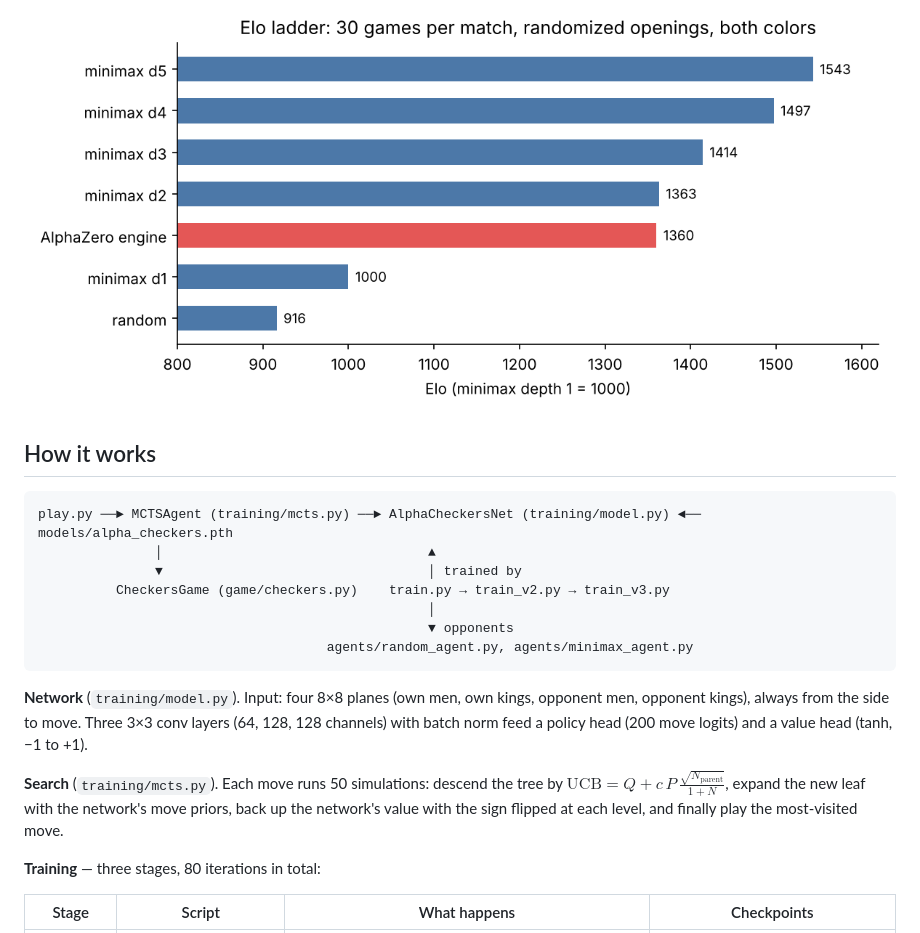
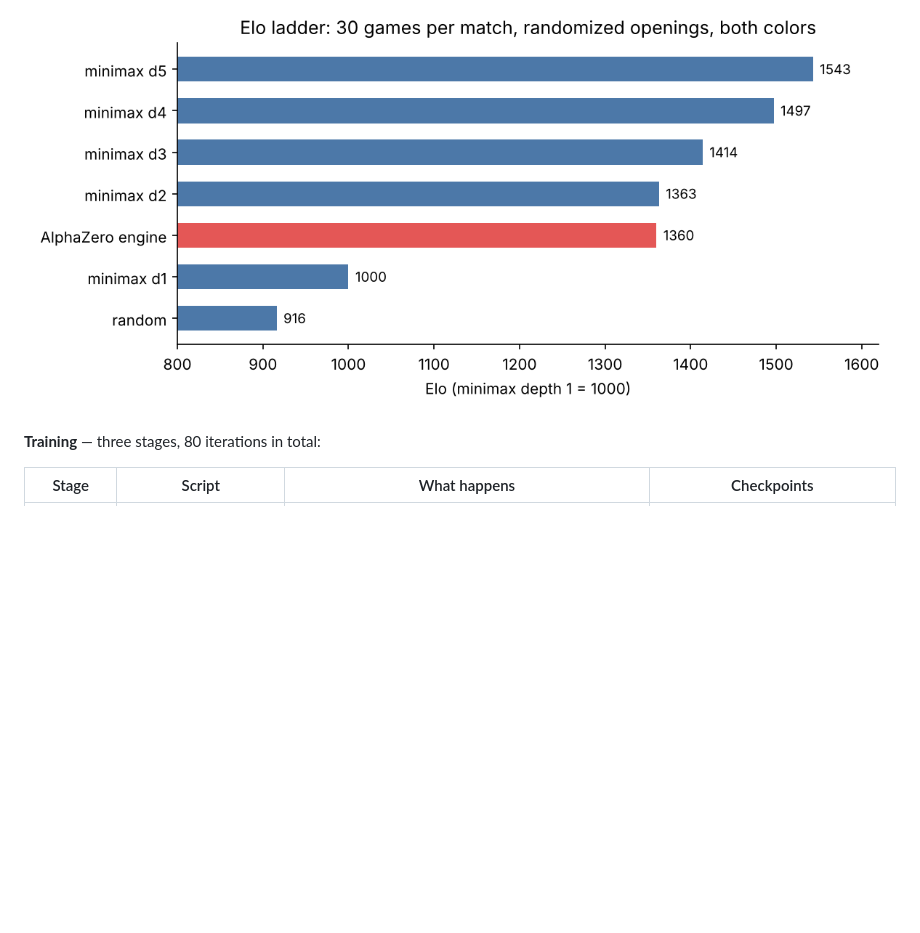
Before and after one commit to SpectrumGM/rl-checkers, a Markdown page: README.md, the part around the change. Drawn GitHub-style; blank space fills up the shorter version.

````diff
--- a/README.md
+++ b/README.md
@@ -39,27 +39,6 @@ the level of a **2–3 ply minimax search**:
 ![Elo ladder](figures/elo_ladder.png)
 
 
-## How it works
-
-```
-play.py ──► MCTSAgent (training/mcts.py) ──► AlphaCheckersNet (training/model.py) ◄── models/alpha_checkers.pth
-               │                                  ▲
-               ▼                                  │ trained by
-          CheckersGame (game/checkers.py)    train.py → train_v2.py → train_v3.py
-                                                  │
-                                                  ▼ opponents
-                                     agents/random_agent.py, agents/minimax_agent.py
-```
-
-**Network** (`training/model.py`). Input: four 8×8 planes (own men, own kings, opponent men,
-opponent kings), always from the side to move. Three 3×3 conv layers (64, 128, 128 channels)
-with batch norm feed a policy head (200 move logits) and a value head (tanh, −1 to +1).
-
-**Search** (`training/mcts.py`). Each move runs 50 simulations: descend the tree by
-$\text{UCB} = Q + c\,P\,\frac{\sqrt{N_{\text{parent}}}}{1+N}$, expand the new leaf with the
-network's move priors, back up the network's value with the sign flipped at each level, and
-finally play the most-visited move.
-
 **Training** — three stages, 80 iterations in total:
 
 | Stage | Script | What happens | Checkpoints |
````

+++++

> _Your assignment_: Each line containing the word "mcts" must be pulled from the listing and copied.

> _Exercise solution_:
-play.py ──► MCTSAgent (training/mcts.py) ──► AlphaCheckersNet (training/model.py) ◄── models/alpha_checkers.pth
-**Search** (`training/mcts.py`). Each move runs 50 simulations: descend the tree by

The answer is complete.